AIM OF THE EXERCISE
Please return the full listing exactly as written, with the images removed.

EXCERPTED RECORDS
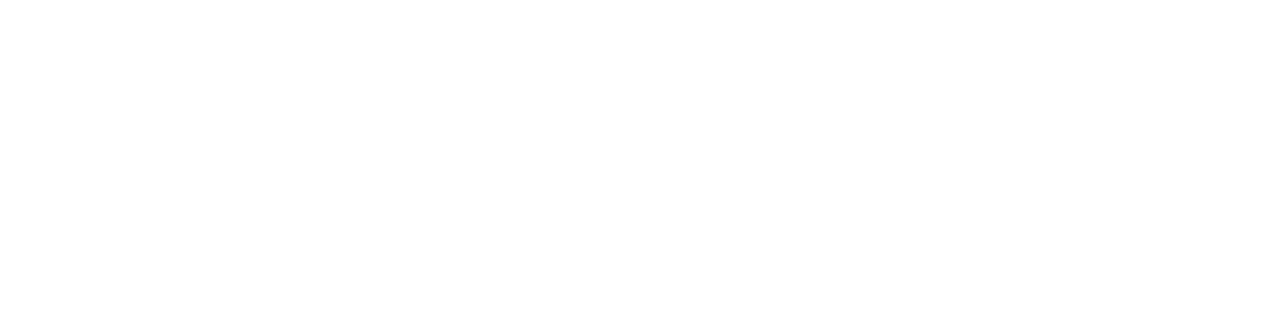
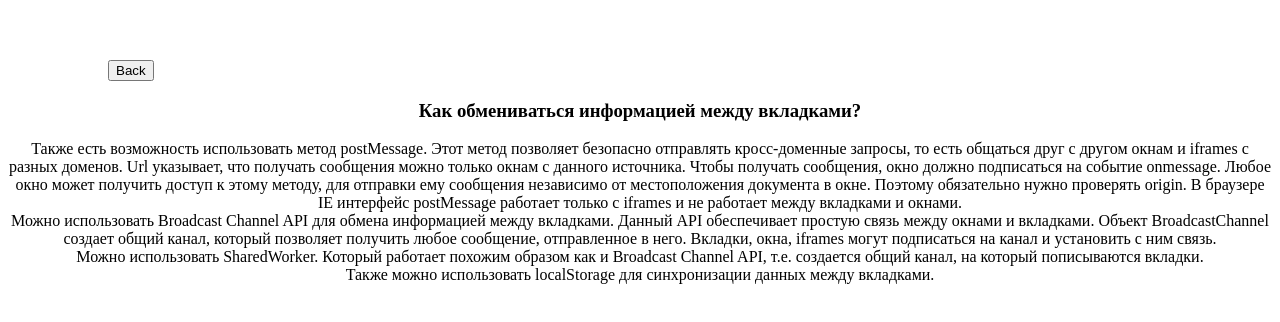
Before and after one commit to onridge/Training-Tasks, a React app: page /js/task2 in a window 1280 px wide. Shown: the part 148-470 px from the top of the page. Built offline with nearby package versions, Linux system fonts and the light colour scheme.

Commit message:
added theoretical JS tasks

```diff
--- a/src/components/Routes.js
+++ b/src/components/Routes.js
@@ -9,6 +9,10 @@
 import NetworkTask1 from "../pages/TheoreticalTasks/Network/NetworkTask1/NetworkTask1";
 import JSTask1 from "../pages/TheoreticalTasks/JS/JSTask1/JSTask1";
 import ReactTask1 from "../pages/TheoreticalTasks/React/ReactTask1/ReactTask1";
+import ReactTask2 from "../pages/TheoreticalTasks/React/ReactTask2/ReactTask2";
+import JSTask2 from "../pages/TheoreticalTasks/JS/JSTask2/JSTask2";
+import JSTask3 from "../pages/TheoreticalTasks/JS/JSTask3/JSTask3";
+import JSTask4 from "../pages/TheoreticalTasks/JS/JSTask4/JSTask4";
 import PatternTask1 from "../pages/TheoreticalTasks/Patterns/PatternsTask1/PatternsTask1";
 import PatternTask2 from "../pages/TheoreticalTasks/Patterns/PatternsTask2/PatternsTask2";
 import PatternTask3 from "../pages/TheoreticalTasks/Patterns/PatternsTask3/PatternsTask3";
@@ -34,6 +38,10 @@
             <Route exact path='/patterns/task2' component={PatternTask2}/>
             <Route exact path='/patterns/task3' component={PatternTask3}/>
             <Route exact path='/patterns/task4' component={PatternTask4}/>
+            <Route exact path='/react/task2' component={ReactTask2}/>
+            <Route exact path='/js/task2' component={JSTask2}/>
+            <Route exact path='/js/task3' component={JSTask3}/>
+            <Route exact path='/js/task4' component={JSTask4}/>
             <Route exact path='/practical/task1' component={Storage} />
             <Route exact path='/practical/task2' component={cookiesCRD} />
             <Route exact path='/practical/task3' component={DelegationEvent} />
--- a/src/pages/MainPage/MainPage.js
+++ b/src/pages/MainPage/MainPage.js
@@ -47,6 +47,18 @@
                         <CustomLink path='/patterns/task4'>
                             Что такое DI и IoC?
                         </CustomLink>
+                        <CustomLink path='/react/task2'>
+                            Как можно организовать связь между компонентами на одном уровне?
+                        </CustomLink>
+                        <CustomLink path='/js/task2'>
+                            Как обмениваться информацией между вкладками?
+                        </CustomLink>
+                        <CustomLink path='/js/task3'>
+                            Что такое критический путь рендринга?
+                        </CustomLink>
+                        <CustomLink path='/js/task4'>
+                            Есть ли разница в 2-х записях?
+                        </CustomLink>
                     </ul>
                 </div>
                 <div className={styles.description}>
--- /dev/null
+++ b/src/pages/TheoreticalTasks/JS/JSTask2/JSTask2.js
@@ -0,0 +1,28 @@
+import React from 'react';
+import Layout from '../../../../components/Layout/Layout';
+
+export default function JSTask2() {
+    return (
+        <Layout>
+            <div>
+                <h3> Как обмениваться информацией между вкладками? </h3>
+            </div>
+            <label>
+                Также есть возможность использовать метод postMessage. Этот метод позволяет безопасно
+                отправлять кросс-доменные запросы, то есть общаться друг с другом окнам и iframes с разных доменов.
+                Url указывает, что получать сообщения можно только окнам с данного источника.
+                Чтобы получать сообщения, окно должно подписаться на событие onmessage. Любое окно может получить доступ
+                к этому методу, для отправки ему сообщения независимо от местоположения документа в окне. Поэтому
+                обязательно нужно проверять origin. В браузере IE интерфейс postMessage работает только с iframes и
+                не работает между вкладками и окнами.
+                <br /> Можно использовать Broadcast Channel API для обмена информацией между вкладками. Данный API обеспечивает
+                простую связь между окнами и вкладками. Объект BroadcastChannel создает общий канал, который позволяет
+                получить любое сообщение, отправленное в него. Вкладки, окна, iframes могут подписаться на канал и
+                установить с ним связь.
+                <br /> Можно использовать SharedWorker. Который работает похожим образом как и Broadcast Channel API, т.е.
+                создается общий канал, на который пописываются вкладки.
+                <br /> Также можно использовать localStorage для синхронизации данных между вкладками.
+            </label>
+        </Layout>
+    )
+}
--- /dev/null
+++ b/src/pages/TheoreticalTasks/JS/JSTask3/JSTask3.js
@@ -0,0 +1,27 @@
+import React from 'react';
+import Layout from '../../../../components/Layout/Layout';
+
+export default function JSTask3() {
+    return (
+        <Layout>
+            <div>
+                <h3> Что такое критический путь рендринга? </h3>
+            </div>
+            <label>
+                Критический путь рендеринга (Critical Rendering Path) - это этапы отображения страницы в браузере при
+                открытии её во вкладке. Данный путь состоит из 6 этапов:
+                <br /> Построение DOM-дерева
+                <br /> Построение CSSOM-дерева
+                <br /> Запуск JavaScript
+                <br /> Создание Render-дерева
+                <br /> Layout
+                <br /> Paint
+                <br /> CRP можно использовать для оптимизации загрузки страницы. Так как парсинг страницы происходит синхронно,
+                тогда JavaScript-скрипты могут прервать отрисовку страницы, пока не будут загружены. В таком случае для
+                оптимизации можно использовать аттрибуты async и defer для отложенной загрузки скрипта. Эти атрибуты можно использовать
+                только для внешних скриптов. Разница между ними в том, что скрипт с атрибутом async будет выполнен сразу как только выполнится,
+                а defer только после того как документ будет полностью разобран.
+            </label>
+        </Layout>
+    )
+}
--- /dev/null
+++ b/src/pages/TheoreticalTasks/JS/JSTask4/JSTask4.js
@@ -0,0 +1,18 @@
+import React from 'react';
+import Layout from '../../../../components/Layout/Layout';
+
+export default function JSTask4() {
+    return (
+        <Layout>
+            <div>
+                <h3> Есть ли разница в 2-х записях? {`const {manager = EMPTY_OBJECT} = app.decision; и
+                    const manager = app.decision.manager || EMPTY_OBJECT;`}  </h3>
+            </div>
+            <label>
+                Да, есть разница, в случае если у нас в manager пустая строка, тогда при 1-ом варианте в переменную manager запишется пустая строка,
+                во втором случае в переменную запишеться EMPTY OBJECT, потому как пустая строка приравняется к false, и соответственно логическое ИЛИ
+                вернет true для строки 'EMPTY OBJECT'.
+            </label>
+        </Layout>
+    )
+}
--- /dev/null
+++ b/src/pages/TheoreticalTasks/React/ReactTask2/ReactTask2.js
@@ -0,0 +1,18 @@
+import React from 'react';
+import Layout from '../../../../components/Layout/Layout';
+
+export default function ReactTask2() {
+    return (
+        <Layout>
+            <div>
+                <h3> Как можно организовать связь между компонентами на одном уровне?  </h3>
+            </div>
+            <label>
+                Организовать связь на одном уровне можно при помощи передачи состояния от общего для них родительского элемента.
+                <br /> Так же можно использовать Redux для получения состояния в одноуровневых компонентах. Для этого
+                необходимо сохранять состояние в store и после чего использовать данные из хранилища в компонентах, где
+                это необходимо.
+            </label>
+        </Layout>
+    )
+}
```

TASK SOLUTION
Before and after one commit to onridge/Training-Tasks, a React app: page /js/task2 in a window 1280 px wide. Shown: the part 148-470 px from the top of the page. Built offline with nearby package versions, Linux system fonts and the light colour scheme.

Commit message:
added theoretical JS tasks

```diff
--- a/src/components/Routes.js
+++ b/src/components/Routes.js
@@ -9,6 +9,10 @@
 import NetworkTask1 from "../pages/TheoreticalTasks/Network/NetworkTask1/NetworkTask1";
 import JSTask1 from "../pages/TheoreticalTasks/JS/JSTask1/JSTask1";
 import ReactTask1 from "../pages/TheoreticalTasks/React/ReactTask1/ReactTask1";
+import ReactTask2 from "../pages/TheoreticalTasks/React/ReactTask2/ReactTask2";
+import JSTask2 from "../pages/TheoreticalTasks/JS/JSTask2/JSTask2";
+import JSTask3 from "../pages/TheoreticalTasks/JS/JSTask3/JSTask3";
+import JSTask4 from "../pages/TheoreticalTasks/JS/JSTask4/JSTask4";
 import PatternTask1 from "../pages/TheoreticalTasks/Patterns/PatternsTask1/PatternsTask1";
 import PatternTask2 from "../pages/TheoreticalTasks/Patterns/PatternsTask2/PatternsTask2";
 import PatternTask3 from "../pages/TheoreticalTasks/Patterns/PatternsTask3/PatternsTask3";
@@ -34,6 +38,10 @@
             <Route exact path='/patterns/task2' component={PatternTask2}/>
             <Route exact path='/patterns/task3' component={PatternTask3}/>
             <Route exact path='/patterns/task4' component={PatternTask4}/>
+            <Route exact path='/react/task2' component={ReactTask2}/>
+            <Route exact path='/js/task2' component={JSTask2}/>
+            <Route exact path='/js/task3' component={JSTask3}/>
+            <Route exact path='/js/task4' component={JSTask4}/>
             <Route exact path='/practical/task1' component={Storage} />
             <Route exact path='/practical/task2' component={cookiesCRD} />
             <Route exact path='/practical/task3' component={DelegationEvent} />
--- a/src/pages/MainPage/MainPage.js
+++ b/src/pages/MainPage/MainPage.js
@@ -47,6 +47,18 @@
                         <CustomLink path='/patterns/task4'>
                             Что такое DI и IoC?
                         </CustomLink>
+                        <CustomLink path='/react/task2'>
+                            Как можно организовать связь между компонентами на одном уровне?
+                        </CustomLink>
+                        <CustomLink path='/js/task2'>
+                            Как обмениваться информацией между вкладками?
+                        </CustomLink>
+                        <CustomLink path='/js/task3'>
+                            Что такое критический путь рендринга?
+                        </CustomLink>
+                        <CustomLink path='/js/task4'>
+                            Есть ли разница в 2-х записях?
+                        </CustomLink>
                     </ul>
                 </div>
                 <div className={styles.description}>
--- /dev/null
+++ b/src/pages/TheoreticalTasks/JS/JSTask2/JSTask2.js
@@ -0,0 +1,28 @@
+import React from 'react';
+import Layout from '../../../../components/Layout/Layout';
+
+export default function JSTask2() {
+    return (
+        <Layout>
+            <div>
+                <h3> Как обмениваться информацией между вкладками? </h3>
+            </div>
+            <label>
+                Также есть возможность использовать метод postMessage. Этот метод позволяет безопасно
+                отправлять кросс-доменные запросы, то есть общаться друг с другом окнам и iframes с разных доменов.
+                Url указывает, что получать сообщения можно только окнам с данного источника.
+                Чтобы получать сообщения, окно должно подписаться на событие onmessage. Любое окно может получить доступ
+                к этому методу, для отправки ему сообщения независимо от местоположения документа в окне. Поэтому
+                обязательно нужно проверять origin. В браузере IE интерфейс postMessage работает только с iframes и
+                не работает между вкладками и окнами.
+                <br /> Можно использовать Broadcast Channel API для обмена информацией между вкладками. Данный API обеспечивает
+                простую связь между окнами и вкладками. Объект BroadcastChannel создает общий канал, который позволяет
+                получить любое сообщение, отправленное в него. Вкладки, окна, iframes могут подписаться на канал и
+                установить с ним связь.
+                <br /> Можно использовать SharedWorker. Который работает похожим образом как и Broadcast Channel API, т.е.
+                создается общий канал, на который пописываются вкладки.
+                <br /> Также можно использовать localStorage для синхронизации данных между вкладками.
+            </label>
+        </Layout>
+    )
+}
--- /dev/null
+++ b/src/pages/TheoreticalTasks/JS/JSTask3/JSTask3.js
@@ -0,0 +1,27 @@
+import React from 'react';
+import Layout from '../../../../components/Layout/Layout';
+
+export default function JSTask3() {
+    return (
+        <Layout>
+            <div>
+                <h3> Что такое критический путь рендринга? </h3>
+            </div>
+            <label>
+                Критический путь рендеринга (Critical Rendering Path) - это этапы отображения страницы в браузере при
+                открытии её во вкладке. Данный путь состоит из 6 этапов:
+                <br /> Построение DOM-дерева
+                <br /> Построение CSSOM-дерева
+                <br /> Запуск JavaScript
+                <br /> Создание Render-дерева
+                <br /> Layout
+                <br /> Paint
+                <br /> CRP можно использовать для оптимизации загрузки страницы. Так как парсинг страницы происходит синхронно,
+                тогда JavaScript-скрипты могут прервать отрисовку страницы, пока не будут загружены. В таком случае для
+                оптимизации можно использовать аттрибуты async и defer для отложенной загрузки скрипта. Эти атрибуты можно использовать
+                только для внешних скриптов. Разница между ними в том, что скрипт с атрибутом async будет выполнен сразу как только выполнится,
+                а defer только после того как документ будет полностью разобран.
+            </label>
+        </Layout>
+    )
+}
--- /dev/null
+++ b/src/pages/TheoreticalTasks/JS/JSTask4/JSTask4.js
@@ -0,0 +1,18 @@
+import React from 'react';
+import Layout from '../../../../components/Layout/Layout';
+
+export default function JSTask4() {
+    return (
+        <Layout>
+            <div>
+                <h3> Есть ли разница в 2-х записях? {`const {manager = EMPTY_OBJECT} = app.decision; и
+                    const manager = app.decision.manager || EMPTY_OBJECT;`}  </h3>
+            </div>
+            <label>
+                Да, есть разница, в случае если у нас в manager пустая строка, тогда при 1-ом варианте в переменную manager запишется пустая строка,
+                во втором случае в переменную запишеться EMPTY OBJECT, потому как пустая строка приравняется к false, и соответственно логическое ИЛИ
+                вернет true для строки 'EMPTY OBJECT'.
+            </label>
+        </Layout>
+    )
+}
--- /dev/null
+++ b/src/pages/TheoreticalTasks/React/ReactTask2/ReactTask2.js
@@ -0,0 +1,18 @@
+import React from 'react';
+import Layout from '../../../../components/Layout/Layout';
+
+export default function ReactTask2() {
+    return (
+        <Layout>
+            <div>
+                <h3> Как можно организовать связь между компонентами на одном уровне?  </h3>
+            </div>
+            <label>
+                Организовать связь на одном уровне можно при помощи передачи состояния от общего для них родительского элемента.
+                <br /> Так же можно использовать Redux для получения состояния в одноуровневых компонентах. Для этого
+                необходимо сохранять состояние в store и после чего использовать данные из хранилища в компонентах, где
+                это необходимо.
+            </label>
+        </Layout>
+    )
+}
```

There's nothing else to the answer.